Hmph. That’s the pouty sound I make from the sidelines, nursing a knee injury. Here I sit waiting for surgery day, watching my husband use what was supposed to be my birthday present—boot camp classes with Tyson McGuffin. Hmph.
What can I do? Plot revenge for hubby’s birthday, of course. Then I’ll stop the pouting and plan meals for a healthy recovery.
Good food speeds healing. Here are some nutrients on which I’ll be focused, and lists of excellent sources for each. Some of the foods overlap, making them efficient options.
Protein - Extra protein is needed to repair injuries.
Sources: Beans, beef, chicken, chickpeas, dairy, eggs, lentils, pumpkin seeds, salmon, sardines, and soybeans
Vitamin C - Great for repairing tissues, including ligaments, tendons and wounds.
Sources: Asparagus, bell peppers, broccoli, Brussels sprouts,
papaya, pineapple, spinach and strawberries
Zinc - This mineral is important for keeping the immune system functioning well.
Sources: Asparagus, beef, cashews, chickpeas, lentils, oysters, pumpkin seeds, shrimp and spinach
Omega-3 - Healthy fats can help reduce excess inflammation.
Sources: Brussels sprouts, flaxseed meal, grass-fed beef, salmon, sardines, soybeans, walnuts
Fiber - Getting enough fiber fights constipation caused by pain meds and being more sedentary.
Sources (includes foods that feed friendly gut bacteria, a.k.a. prebiotics): Apples, artichokes, asparagus, barley, chickpeas, flaxseed meal, garlic, jicama, lentils, oats, onions, spinach, sweet potatoes and whole wheat
Thoughts on Supplements

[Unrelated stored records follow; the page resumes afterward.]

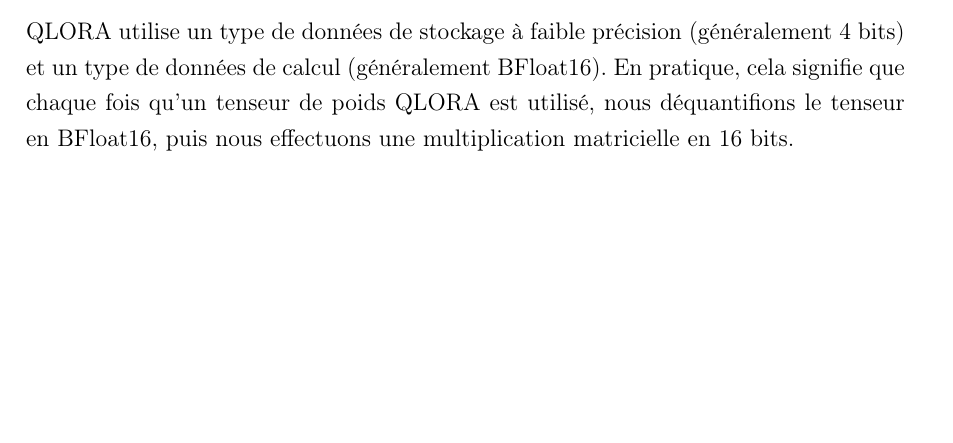
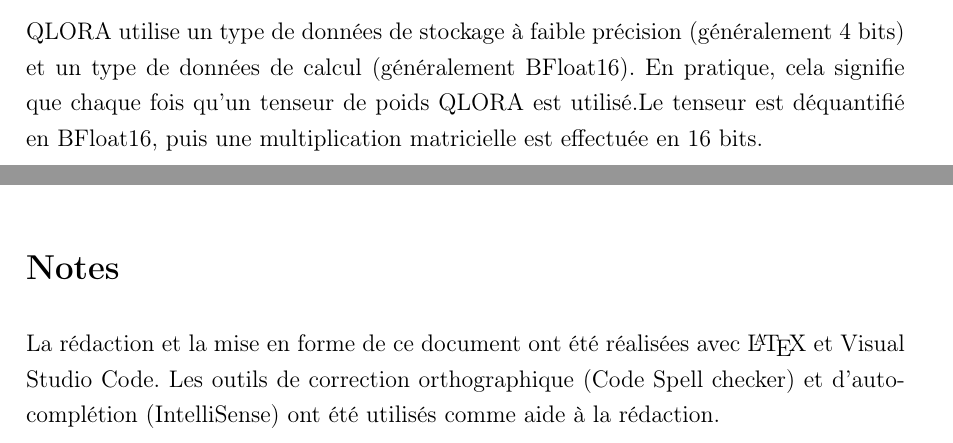
Before and after one commit to PLDupere/intelligence-artificielle, a LaTeX document (2_Efficacité et compression/rapport/document.tex): part of page 13 of 17 before the commit and two parts of pages 13 and 15 of 17 after it, the two joined at a grey line, cut so that both start at the same text, the shorter picture padded with empty space. Compiled offline with pdfLaTeX.

Commit message:
relire rapport bloc 2

```diff
--- a/2_Efficacité et compression/rapport/document.tex
+++ b/2_Efficacité et compression/rapport/document.tex
@@ -276,8 +276,8 @@ ne nécessitant que 24 heures d'ajustement fin sur un seul GPU.
 
 QLORA utilise un type de données de stockage à faible précision (généralement 4 bits)
 et un type de données de calcul (généralement BFloat16). En pratique, cela signifie que chaque fois
-qu'un tenseur de poids QLORA est utilisé, nous déquantifions le tenseur en BFloat16, puis nous
-effectuons une multiplication matricielle en 16 bits.
+qu'un tenseur de poids QLORA est utilisé.Le tenseur est déquantifié en BFloat16, puis une
+multiplication matricielle est effectuée en 16 bits.
 
 \begin{figure}[H]
     \centering
@@ -378,6 +380,13 @@ Mon GPU n'étant pas très puissant, j'ai choisi de ne pas implémenter QLoRA lo
 je n'ai pas retenu la technique de distillation pour mon travail pratique. Je crois qu'elle est plus complexe
 à mettre en oeuvre et nécessite un temps d'entraînement plus long. Je dispose de ressources matérielles pour effectuer
 ce genre d'optimisation.
+
+
+\section*{Notes}
+La rédaction et la mise en forme de ce document ont été réalisées avec \LaTeX{} et
+Visual Studio Code. Les outils de correction orthographique (Code Spell checker) et d'autocomplétion
+(IntelliSense) ont été utilisés comme aide à la rédaction.
+
 
 % -------------------------
 % Bibliographie
```
Also changed, not shown: 2_Efficacité et compression/rapport/document.pdf, 2_Efficacité et compression/rapport/document.tex (10 more changed lines), 1 other file.
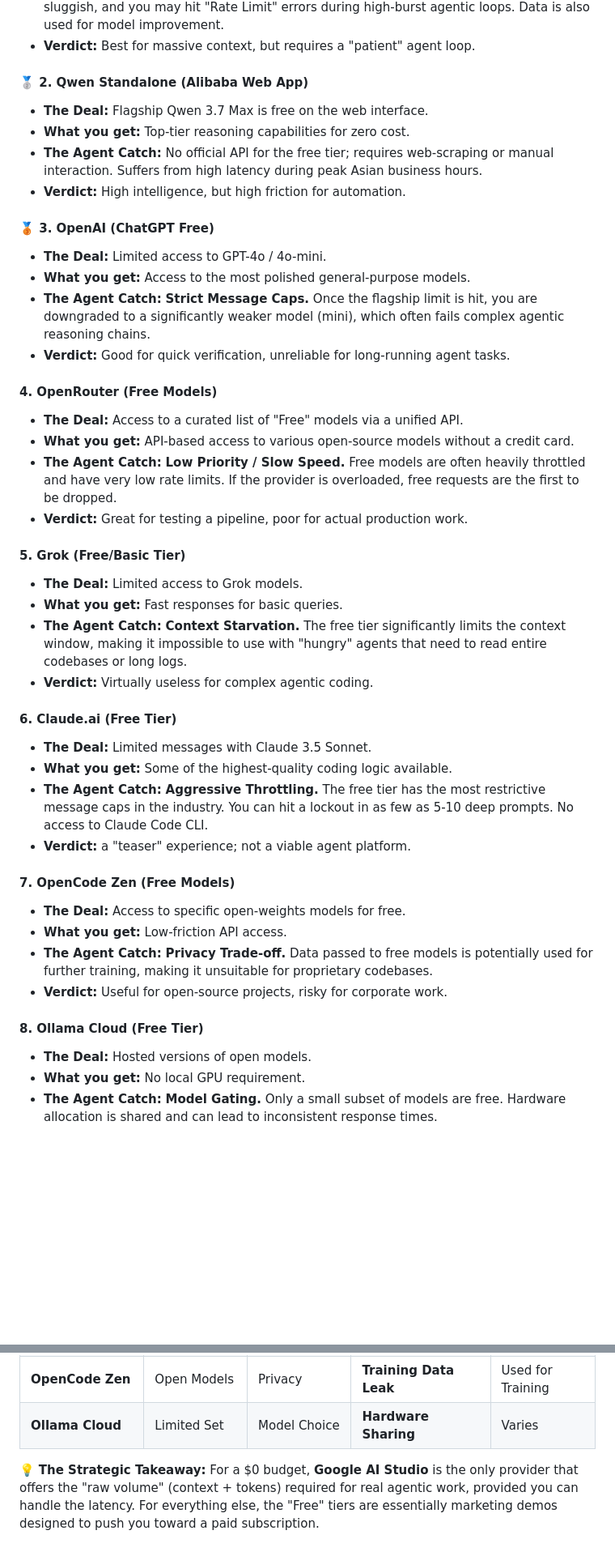
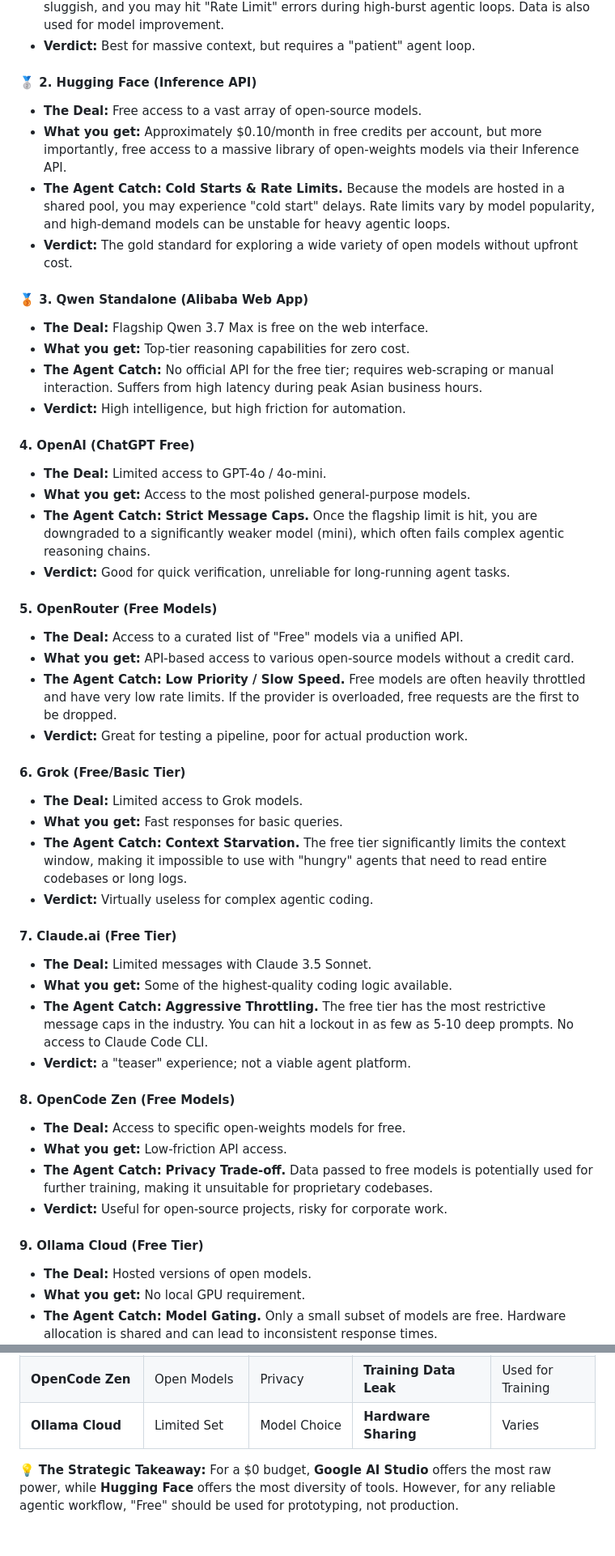
Before and after one commit to paulodiovani/ai-model-access-analysis, a Markdown page: docs/content/free-rankings.md, 2 parts joined by grey strips. Shown at 81% size. Rendered like a GitHub page; blank space fills up the shorter version.

Commit message:
Add Hugging Face to free tier analysis

```diff
--- a/docs/content/free-rankings.md
+++ b/docs/content/free-rankings.md
@@ -10,43 +10,49 @@ This analysis evaluates the viability of "Free Tiers" from major AI access provi
 *   **The Agent Catch:** **Severe Latency.** On the free tier, request processing can be sluggish, and you may hit "Rate Limit" errors during high-burst agentic loops. Data is also used for model improvement.
 *   **Verdict:** Best for massive context, but requires a "patient" agent loop.
 
-#### **🥈 2. Qwen Standalone (Alibaba Web App)**
+#### **🥈 2. Hugging Face (Inference API)**
+*   **The Deal:** Free access to a vast array of open-source models.
+*   **What you get:** Approximately $0.10/month in free credits per account, but more importantly, free access to a massive library of open-weights models via their Inference API.
+*   **The Agent Catch:** **Cold Starts & Rate Limits.** Because the models are hosted in a shared pool, you may experience "cold start" delays. Rate limits vary by model popularity, and high-demand models can be unstable for heavy agentic loops.
+*   **Verdict:** The gold standard for exploring a wide variety of open models without upfront cost.
+
+#### **🥉 3. Qwen Standalone (Alibaba Web App)**
 *   **The Deal:** Flagship Qwen 3.7 Max is free on the web interface.
 *   **What you get:** Top-tier reasoning capabilities for zero cost.
 *   **The Agent Catch:** No official API for the free tier; requires web-scraping or manual interaction. Suffers from high latency during peak Asian business hours.
 *   **Verdict:** High intelligence, but high friction for automation.
 
-#### **🥉 3. OpenAI (ChatGPT Free)**
+#### **4. OpenAI (ChatGPT Free)**
 *   **The Deal:** Limited access to GPT-4o / 4o-mini.
 *   **What you get:** Access to the most polished general-purpose models.
 *   **The Agent Catch:** **Strict Message Caps.** Once the flagship limit is hit, you are downgraded to a significantly weaker model (mini), which often fails complex agentic reasoning chains.
 *   **Verdict:** Good for quick verification, unreliable for long-running agent tasks.
 
-#### **4. OpenRouter (Free Models)**
+#### **5. OpenRouter (Free Models)**
 *   **The Deal:** Access to a curated list of "Free" models via a unified API.
 *   **What you get:** API-based access to various open-source models without a credit card.
 *   **The Agent Catch:** **Low Priority / Slow Speed.** Free models are often heavily throttled and have very low rate limits. If the provider is overloaded, free requests are the first to be dropped.
 *   **Verdict:** Great for testing a pipeline, poor for actual production work.
 
-#### **5. Grok (Free/Basic Tier)**
+#### **6. Grok (Free/Basic Tier)**
 *   **The Deal:** Limited access to Grok models.
 *   **What you get:** Fast responses for basic queries.
 *   **The Agent Catch:** **Context Starvation.** The free tier significantly limits the context window, making it impossible to use with "hungry" agents that need to read entire codebases or long logs.
 *   **Verdict:** Virtually useless for complex agentic coding.
 
-#### **6. Claude.ai (Free Tier)**
+#### **7. Claude.ai (Free Tier)**
 *   **The Deal:** Limited messages with Claude 3.5 Sonnet.
 *   **What you get:** Some of the highest-quality coding logic available.
 *   **The Agent Catch:** **Aggressive Throttling.** The free tier has the most restrictive message caps in the industry. You can hit a lockout in as few as 5-10 deep prompts. No access to Claude Code CLI.
 *   **Verdict:** a "teaser" experience; not a viable agent platform.
 
-#### **7. OpenCode Zen (Free Models)**
+#### **8. OpenCode Zen (Free Models)**
 *   **The Deal:** Access to specific open-weights models for free.
 *   **What you get:** Low-friction API access.
 *   **The Agent Catch:** **Privacy Trade-off.** Data passed to free models is potentially used for further training, making it unsuitable for proprietary codebases.
 *   **Verdict:** Useful for open-source projects, risky for corporate work.
 
-#### **8. Ollama Cloud (Free Tier)**
+#### **9. Ollama Cloud (Free Tier)**
 *   **The Deal:** Hosted versions of open models.
 *   **What you get:** No local GPU requirement.
 *   **The Agent Catch:** **Model Gating.** Only a small subset of models are free. Hardware allocation is shared and can lead to inconsistent response times.
@@ -67,4 +74,4 @@ This analysis evaluates the viability of "Free Tiers" from major AI access provi
 | **OpenCode Zen** | Open Models | Privacy | **Training Data Leak** | Used for Training |
 | **Ollama Cloud** | Limited Set | Model Choice | **Hardware Sharing** | Varies |
 
-💡 **The Strategic Takeaway:** For a $0 budget, **Google AI Studio** is the only provider that offers the "raw volume" (context + tokens) required for real agentic work, provided you can handle the latency. For everything else, the "Free" tiers are essentially marketing demos designed to push you toward a paid subscription.
+💡 **The Strategic Takeaway:** For a $0 budget, **Google AI Studio** offers the most raw power, while **Hugging Face** offers the most diversity of tools. However, for any reliable agentic workflow, "Free" should be used for prototyping, not production.
```
Also changed, not shown: other parts of docs/content/free-rankings.md (+1 -0 lines).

While our bodies best absorb nutrients from real food, adding supplements may be helpful if we can’t meet recommendations. Choose products that have been tested for content by an independent third party, such as USP, and ask your doctor which supplements are safe for you.
See you back on the court very soon!
Brandi Givens has been a registered dietitian since 2010. Questions
or comments can be posted to her blog at www.abitdietitious.com.